verb (used with object), for·got or (Archaic) for·gat; for·got·ten or for·got; for·get·ting.
verb (used without object), for·got or (Archaic) for·gat; for·got·ten or for·got; for·get·ting.
Origin of forget
Examples from the Web for forgotten
But even though he has been disappeared, Castro is not forgotten.
What often is forgotten—and what Beck could probably stand to remember—is that the massacre was, technically, a firefight.Glenn Beck Is Now Selling Hipster Clothes. Really.|Ana Marie Cox|December 20, 2014|DAILY BEAST
In the 54 years since they departed, Belgika has been forgotten by the outside world.
The pyramids of Meroe await a day when stability will allow outsiders to peek at a forgotten ancient kingdom.
But because they are not forgotten, they cannot completely be abandoned.
What if Uncle Josiah had forgotten his engagement, and was 332 not home?Captain Pott's Minister|Francis L. Cooper
And with this double collapse had come a strange irresistible resurgence of early feelings and forgotten superstitions.Ghetto Tragedies|Israel Zangwill
One day when Miss Husted came for her rent, he hesitated before he paid her; he had forgotten it was rent day and was unprepared.The Music Master|Charles Klein

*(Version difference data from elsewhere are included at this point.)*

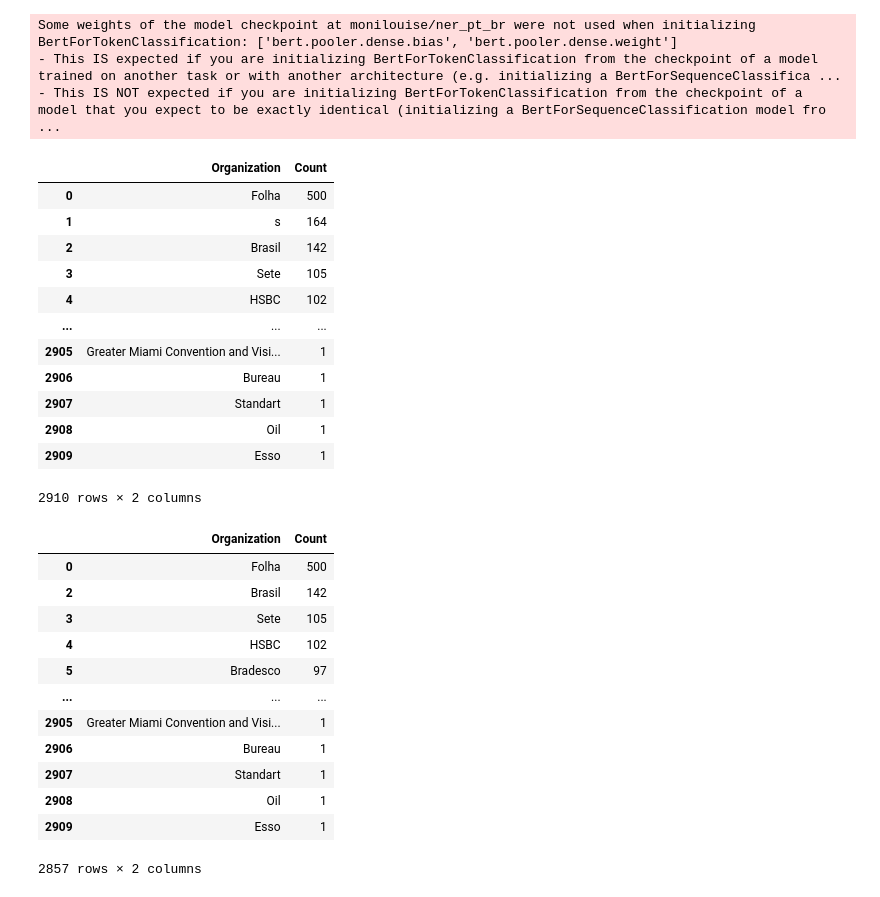
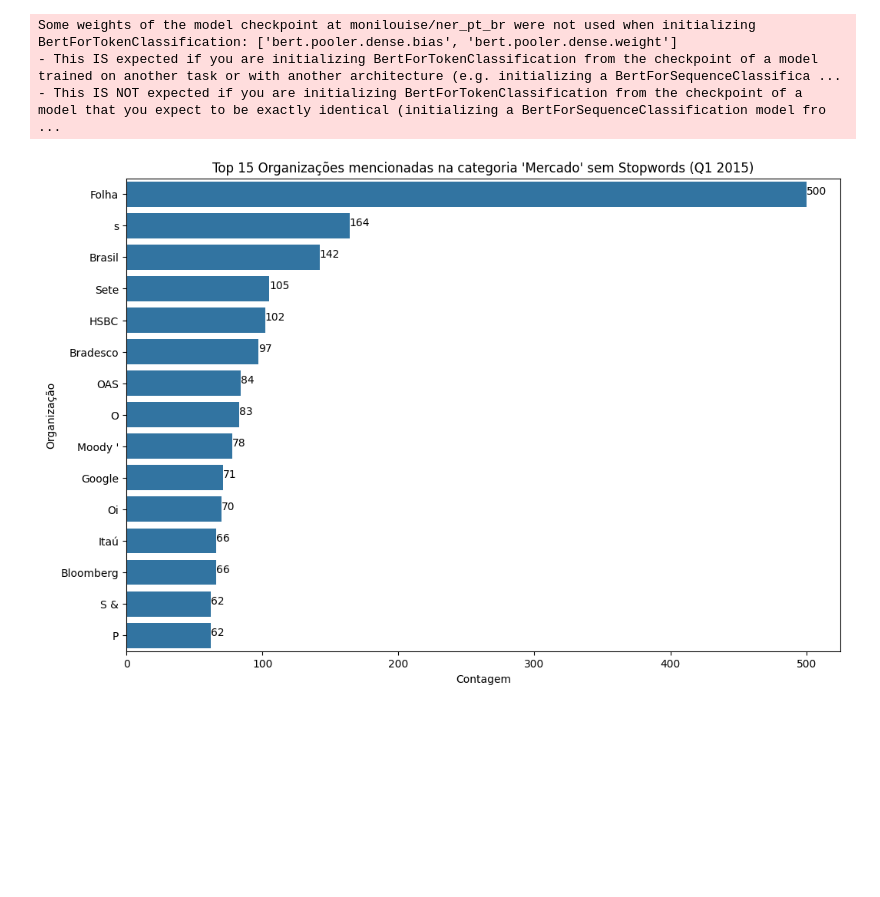
Before and after one commit to Lucas28reis/NER-UOL, a Jupyter notebook: src/app.ipynb, the cells around one changed output. Cells and saved outputs as stored; diff of their text form; code cells hidden in the pictures; blank space fills up the shorter version.

```diff
--- a/src/app.ipynb
+++ b/src/app.ipynb
@@ -57,35 +66,15 @@ organization_counts = Counter(all_organizations)
 # %%
 ranking = organization_counts.most_common()
 ranking_df = pd.DataFrame(ranking, columns=['Organization', 'Count'])
-ranking_df
-# %% [output]
-|  | Organization | Count |
-| 0 | Folha | 500 |
-| 1 | s | 164 |
-| 2 | Brasil | 142 |
-| 3 | Sete | 105 |
-| 4 | HSBC | 102 |
-| ... | ... | ... |
-| 2905 | Greater Miami Convention and Visi... | 1 |
-| 2906 | Bureau | 1 |
-| 2907 | Standart | 1 |
-| 2908 | Oil | 1 |
-| 2909 | Esso | 1 |
-2910 rows × 2 columns
-# %%
-ranking_filtered = ranking_df[ranking_df['Organization'].apply(lambda x: len(x) > 1)]
-ranking_filtered
-# %% [output]
-|  | Organization | Count |
-| 0 | Folha | 500 |
-| 2 | Brasil | 142 |
-| 3 | Sete | 105 |
-| 4 | HSBC | 102 |
-| 5 | Bradesco | 97 |
-| ... | ... | ... |
-| 2905 | Greater Miami Convention and Visi... | 1 |
-| 2906 | Bureau | 1 |
-| 2907 | Standart | 1 |
-| 2908 | Oil | 1 |
-| 2909 | Esso | 1 |
-2857 rows × 2 columns
+# %%
+plt.figure(figsize=(12, 8))
+sns.barplot(x='Count', y='Organization', data=ranking_df.head(15))
+plt.title("Top 15 Organizações mencionadas na categoria 'Mercado' sem Stopwords (Q1 2015)")
+plt.xlabel("Contagem")
+plt.ylabel("Organização")
+for index, value in enumerate(ranking_df.head(15)['Count']):
+    plt.text(value, index, str(value))
+
+plt.show()
+# %% [output]
+[figure, added]
```
Also changed, not shown: parts of 7 cells of this notebook, 1 other file.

His class room will never be forgotten by those who delighted to go to it, and regretted to leave it.The History of Dartmouth College|Baxter Perry Smith
“You haven't been there in almost six months, and perhaps you have forgotten where it is,” said Don, with a laugh.The Boy Trapper|Harry Castlemon
verb -gets, -getting or -got or -gotten or archaic, dialect -got
- to act in an improper manner
- to be unselfish
- to be deep in thought
Word Origin for forget
early 15c., past participle adjective from forget.
Old English forgietan, from for-, used here with negative force, "away, amiss, opposite" + gietan "to grasp" (see get). To "un-get," hence "to lose" from the mind. A common Germanic construction (cf. Old Saxon fargetan, Old Frisian forjeta, Dutch vergeten, Old High German firgezzan, German vergessen "to forget"). The literal sense would be "to lose (one's) grip on," but that is not recorded in any Germanic language. Related: Forgetting; forgot; forgotten.
In addition to the idiom beginning with forget
- forget it
- forget oneself
- forgive and forget